The Tennessee Education Association is on the defensive in the state legislature with some leaders of the new Republican majority pushing an aggressive agenda to undermine the teachers’ union.
Republican lawmakers have filed bills to strip the TEA of its collective bargaining powers, unseat TEA representatives from the teachers’ pension-governing board, and end automatic paycheck withdrawals for membership dues for public employee unions. Another bill would ban labor organizations, including the TEA, from giving to political campaigns.
The bills’ sponsors describe their goals as cost-cutting and altruistic reform of government and politics. But TEA officials contend the legislation is payback for the union’s contributions to Democrats in November’s elections, when Republicans took firm control of the legislature.
“Some of the Republicans are just acting like schoolyard bullies,” said Jerry Winters, the TEA’s lobbyist in Nashville. “They’re trying to make us pay a price for not supporting some of their candidates last fall. Some of the proposals that have been put forth, they don’t have anything to do with education reform. They are just attempts to poke TEA in the eye and to try to silence the collective voice of teachers.
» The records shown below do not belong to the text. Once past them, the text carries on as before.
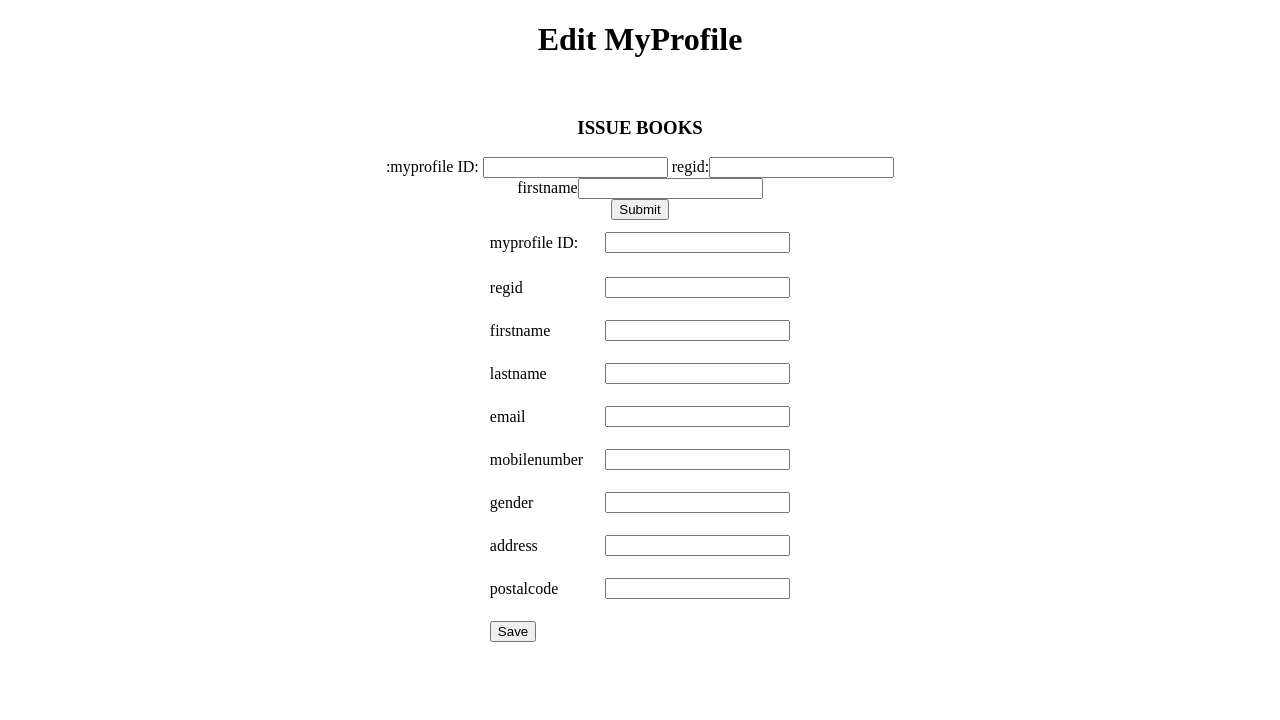
Repository: gousiya669/edubridgeprojects
Page: http://localhost/edit_myprofile
An editor plug-in stored every save of this project. The page is shown before and after the next save, followed by the edit.
The browser window is 1280 px wide. The pictures show the whole page.
The page is this project's Thymeleaf template; nobody is signed in. The template is opened directly, without the code that normally fills it, so the values that code supplies are empty.

Above is the page before, as saved 2021-10-05 06:29:59.

After the next save:
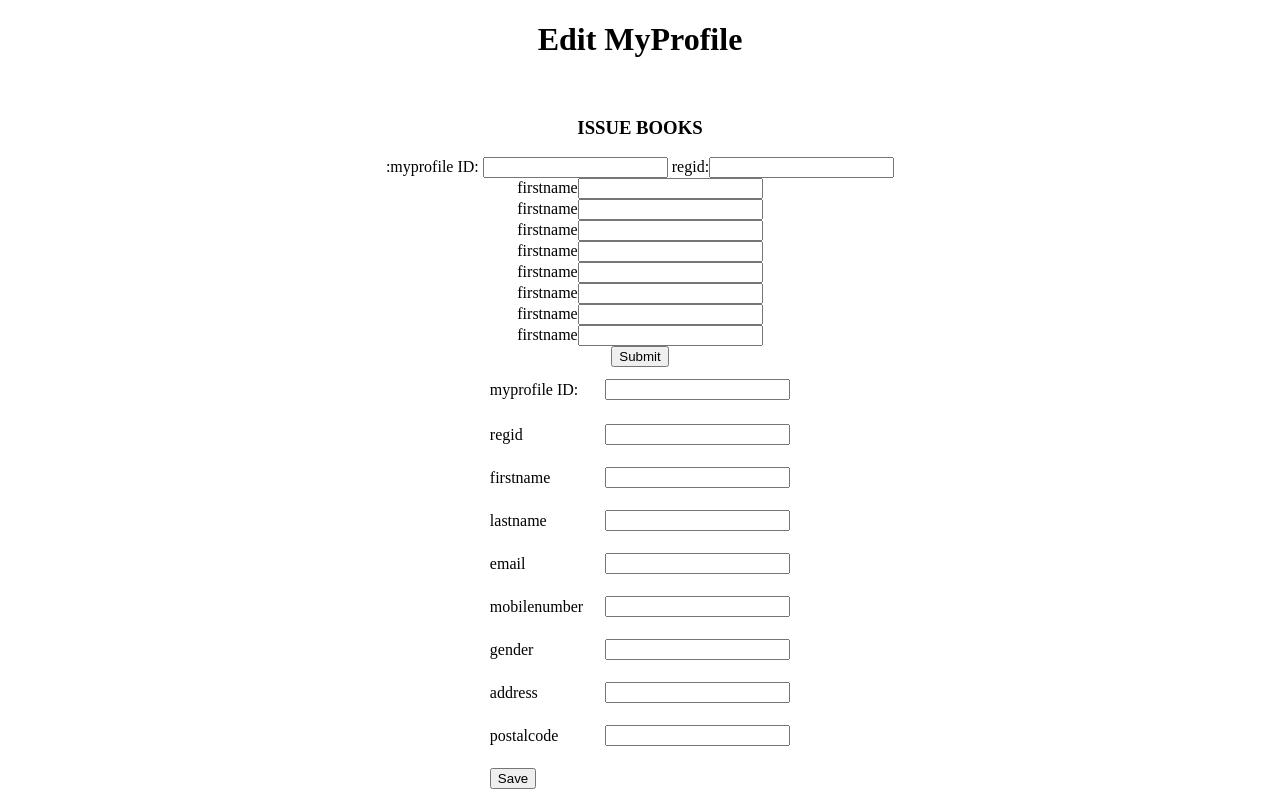
Saved 63 s later.
--- a/java code/eclipse-workspace/shoppingmart/src/main/resources/templates/edit_myprofile.html
+++ b/java code/eclipse-workspace/shoppingmart/src/main/resources/templates/edit_myprofile.html
@@ -41,6 +41,21 @@ method="post">
             </br>
 
             <label class="form-label">firstname</label><input  type="number" name="days" class="form-control"/></br>
+
+            <label class="form-label">firstname</label><input  type="number" name="days" class="form-control"/></br>
+
+            <label class="form-label">firstname</label><input  type="number" name="days" class="form-control"/></br>
+
+            <label class="form-label">firstname</label><input  type="number" name="days" class="form-control"/></br>
+
+            <label class="form-label">firstname</label><input  type="number" name="days" class="form-control"/></br>
+
+             <label class="form-label">firstname</label><input  type="number" name="days" class="form-control"/></br>
+
+            <label class="form-label">firstname</label><input  type="number" name="days" class="form-control"/></br>
+
+            <label class="form-label">firstname</label><input  type="number" name="days" class="form-control"/></br>
+
 
 
 
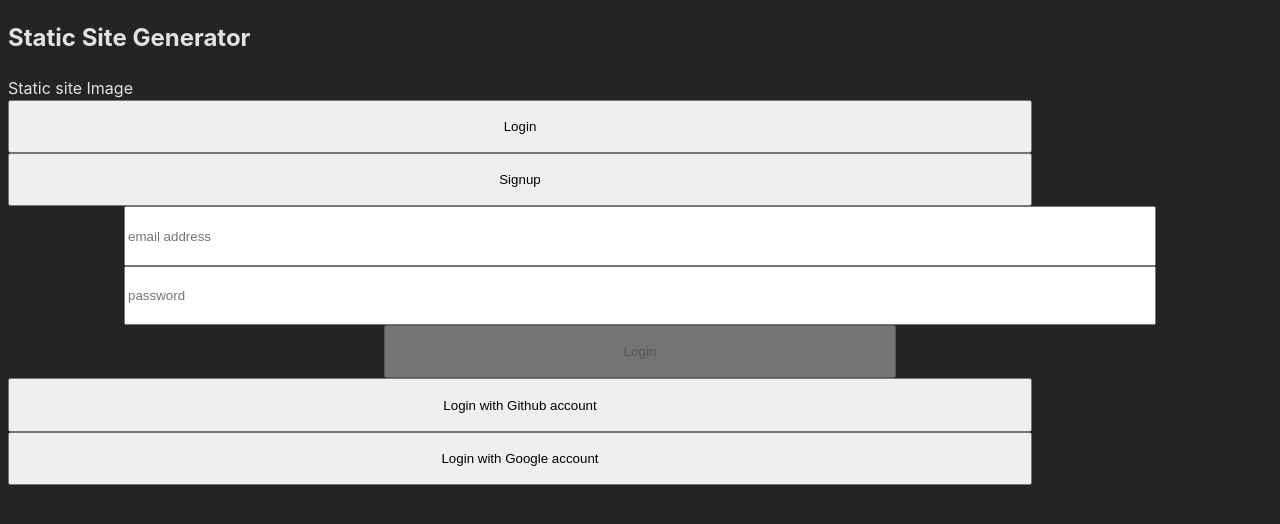
Repository: ValGrace/static-site-generator
Page: / (app in client-frontend/)
These files come from the project's save history. The page is drawn as it stood at one moment and after the next save; the edit follows.
The browser window is 1280 px wide. The pictures show the whole page.
The project was rebuilt for these pictures with package versions that can differ from the ones it lists, and the page was loaded fresh each time. Also part of the build but not shown: client-frontend/vite.config.js, client-frontend/src/Components/Signup.jsx, client-frontend/src/App.css.

Above is the page before, as saved 2023-02-04 12:36:47.

After the next save:
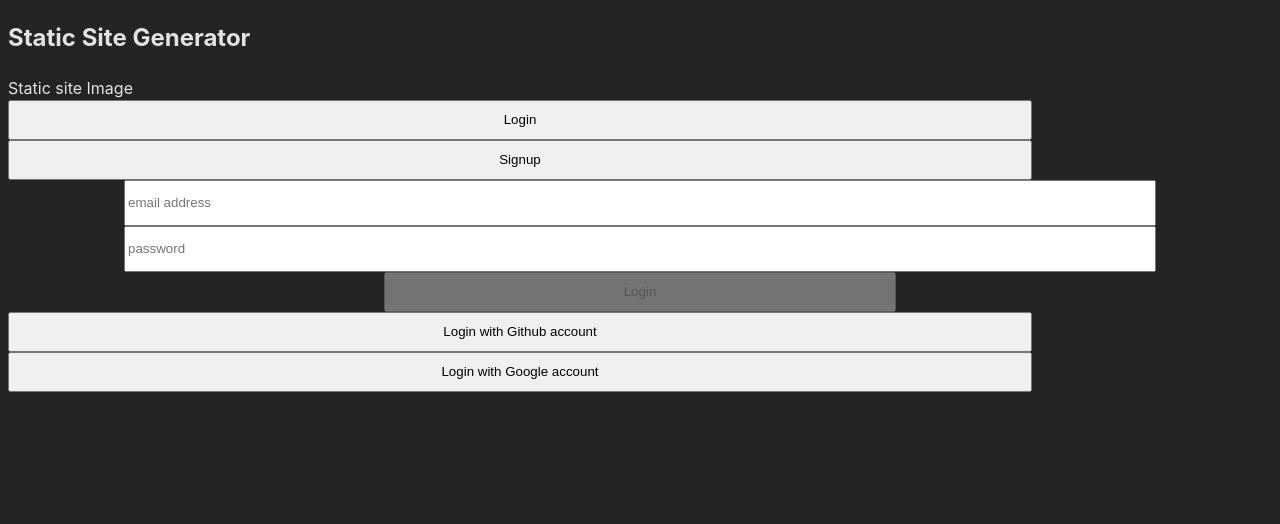
Saved 10 s later.
--- a/client-frontend/src/Components/Inputs.css
+++ b/client-frontend/src/Components/Inputs.css
@@ -6,7 +6,7 @@
 }
 input, button {
     width: 80vw;
-    height: 4em;
+    height: 3em;
 }
 
 #sign {
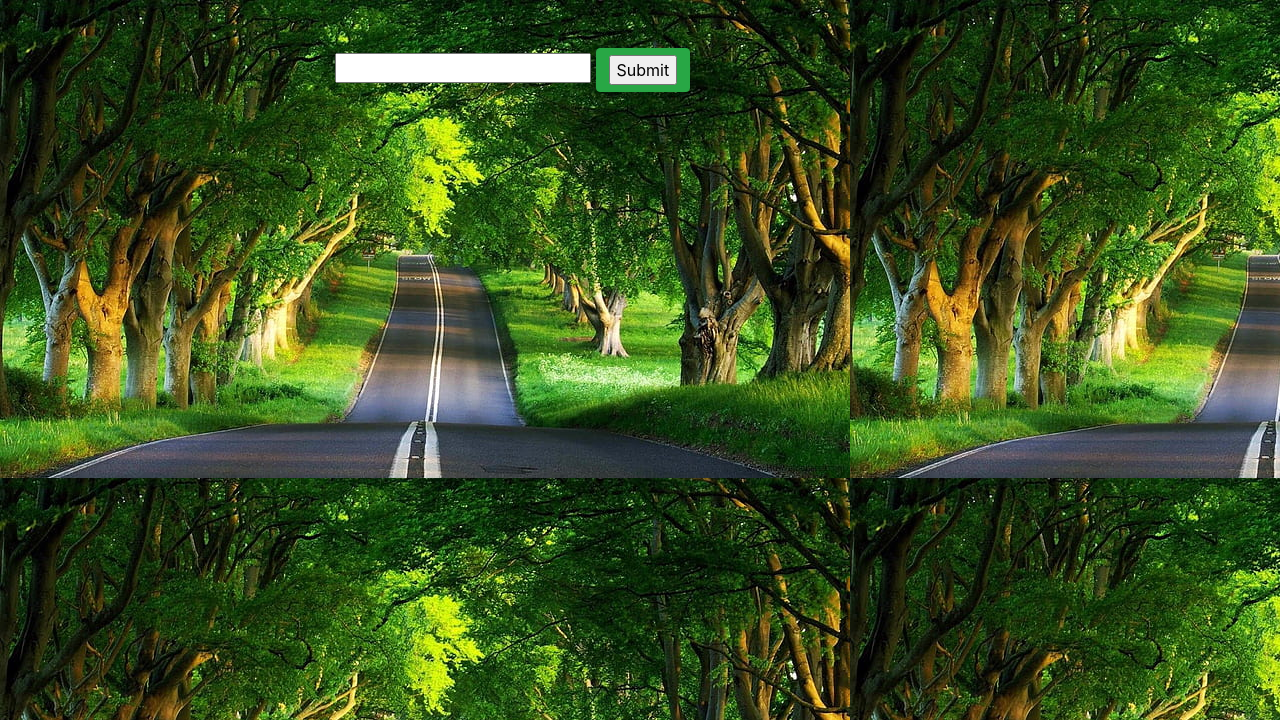
Repository: prashantkumarbind/Hospital-Weather-Concept
Page: http://localhost/weather-app/
These files come from the project's save history. The page is drawn as it stood at one moment and after the next save; the edit follows.
The browser window is 1280 px wide. The pictures show the whole page.
The page is served by Tomcat 9. Other server files are loaded and not shown.

Above is the page before, as saved 2024-01-19 07:08:02.

### weather-app/src/main/webapp/index.jsp
<%@ page language="java" contentType="text/html; charset=ISO-8859-1"
    pageEncoding="ISO-8859-1"%>
<!DOCTYPE html>
<html>
<head>
<meta charset="ISO-8859-1">
<meta charset="utf-8">
<meta name="viewport" content="width=device-width, initial-scale=1, shrink-to-fit=no">
<link rel="stylesheet" href="https://cdn.jsdelivr.net/npm/bootstrap@4.6.2/dist/css/bootstrap.min.css">
<title>weather app</title>
<style>
	body{
		 background-image: url("img/we3.jpg");
	}
</style>
</head>
<body>

		<section class="form-top-header header-top mt-5">
			<div class="container-fluid">
				<div class="row justify-content-center">
					<div class="col-6 form controller">
						<form action="FormDataController" method="Post">
							 <div class="form-design">
							 	<input type="text" name="city_name" class="">
							 	<button class="btn btn-success"><input type="submit"></button>
							 </div>
						</form>
					</div>
				</div>
			</div>
		</section>

 <!-- <script src="https://cdn.jsdelivr.net/npm/jquery@3.5.1/dist/jquery.slim.min.js"></script>
 <script src="https://cdn.jsdelivr.net/npm/bootstrap@4.6.2/dist/js/bootstrap.bundle.min.js"></script>
 -->
</body>
</html>

After the next save:
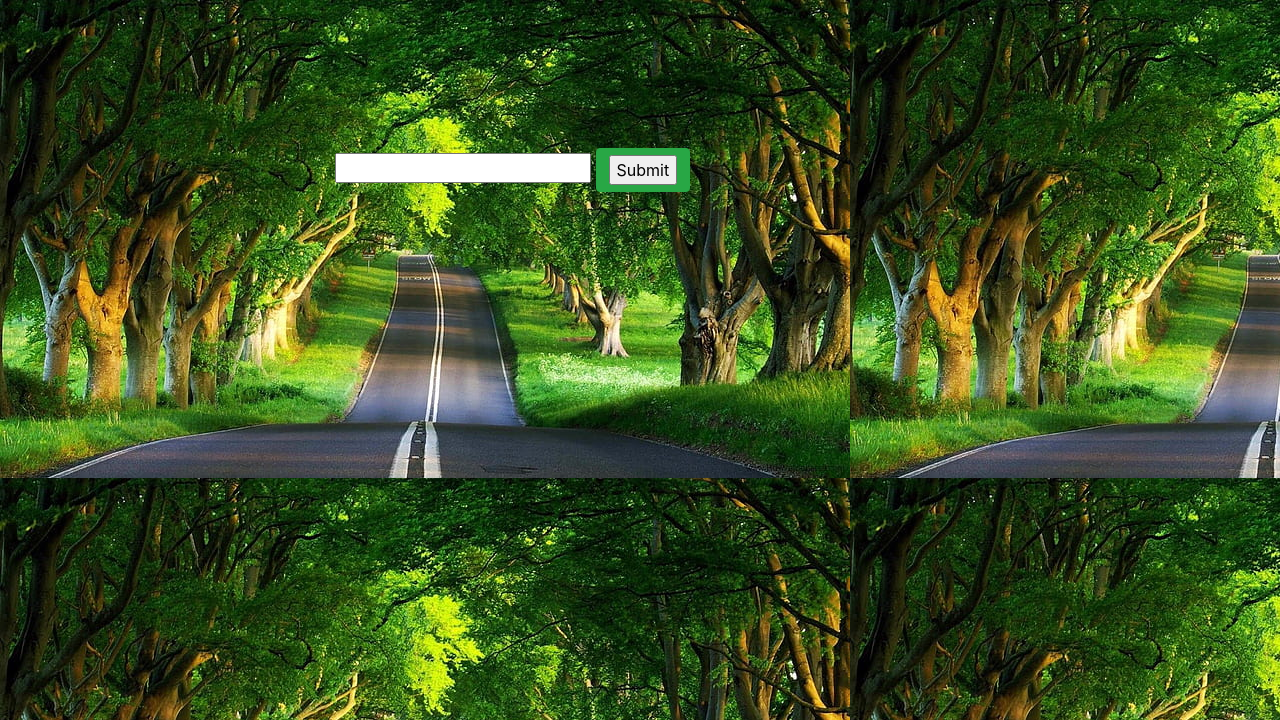
Saved 101 s later.
--- a/weather-app/src/main/webapp/index.jsp
+++ b/weather-app/src/main/webapp/index.jsp
@@ -11,6 +11,9 @@
 <style>
 	body{
 		 background-image: url("img/we3.jpg");
+	}
+	.controller{
+		margin-top:100px;
 	}
 </style>
 </head>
“We did give to a number of Republicans last time, but obviously, it wasn’t enough to satisfy some of their leadership. I think we’ve got more Republican friends than they think. If they viewed that election last year as a mandate to take it out on our children’s teachers, I think they’re wrong. We’ll see as these bills come up, but I think they’ve misjudged the situation.”
Rep. Mike Turner of Old Hickory, the chairman of the House Democratic political caucus, points out that some of the bills also undercut other unions, including the Tennessee State Employees Association.
“The Republicans have declared war on middle-class people, people who get up and go to work every day,” Turner said. “They’re talking about taking rights away from state workers and teachers. It’s an all-out war on the middle class.”
Rep. Glen Casada, R-College Grove, said his bill to end automatic paycheck withdrawals is intended only to save cities and counties the administrative costs. Regarding another of his bills, he said he wants to ban unions’ political contributions because state law already prohibits campaign giving by corporations.
“If the goal is to keep outside money out of politics, then it should apply to unions as well,” Casada said. “However we decide to do it, we should treat corporations and unions the same.”
Rep. Debra Maggart of Hendersonville, Turner’s Republican counterpart in the House, said her bill to repeal the state’s collective bargaining law wouldn’t hurt teacher salaries and would free school boards to spend more time improving classrooms. Teachers in most of the state’s school districts engage in collective bargaining through the TEA to negotiate contracts. But in the 45 districts that don’t, salaries aren’t significantly lower. The TEA represents 55,000 teachers and other educators.
“You’re going to see some of us file some legislation that probably the old guard’s not going to like,” Maggart told the Tennessee Report website. “I think that it’s an opportunity to try to look at things in a different light and try to do what’s best for kids and maybe not focus so much on the interest of the adults.”
In state legislatures across the country, newly empowered Republicans are backing similar measures against teachers’ organizations, the party’s traditional nemesis in election campaigns. After its successes in last year’s elections, the GOP now controls more state legislative seats than it has in more than 80 years, and it has the majority in both lawmaking chambers in 25 states including Tennessee, according to Education Week.
Republican Gov. Bill Haslam also is preparing to advocate changes that could curtail the power of the TEA. He wants to reduce job protections for teachers and to expand charter schools, which typically are non-union workplaces.
TEA officials met with the governor last week to discuss his proposals. Haslam offered only vague generalities about his plans but did express an openness to hear the union’s own ideas at some point, Winters said. Haslam, who took office on Jan. 15, has yet to name an education commissioner.
Last year, the TEA was forced to concede ground on the state’s tenure law under pressure from then-Gov. Phil Bredesen and both Republicans and Democrats in the legislature. That change in the law, which tied teacher tenure to student test scores for the first time in this state, helped Tennessee win $500 million in President Obama’s Race to the Top competition for innovations in education.
Turner argues it’s a betrayal of the teachers’ union to go back on that deal only a year later.
“They gave up a lot of protections because they thought it was the best thing for Tennessee, and now we’re going to turn around and try to take more protection away from them? Education is going the right way here in Tennessee. We’ve had a bipartisan effort, Republicans and Democrats holding hands going the right way. Now they’re going to draw a wedge right down the line and split it up?
“Democrats are not going along with it. It’ll be a nasty, drawn-out fight,” Turner said, although he concedes that with its large legislative majority, the GOP “can sell the dome off the Capitol.”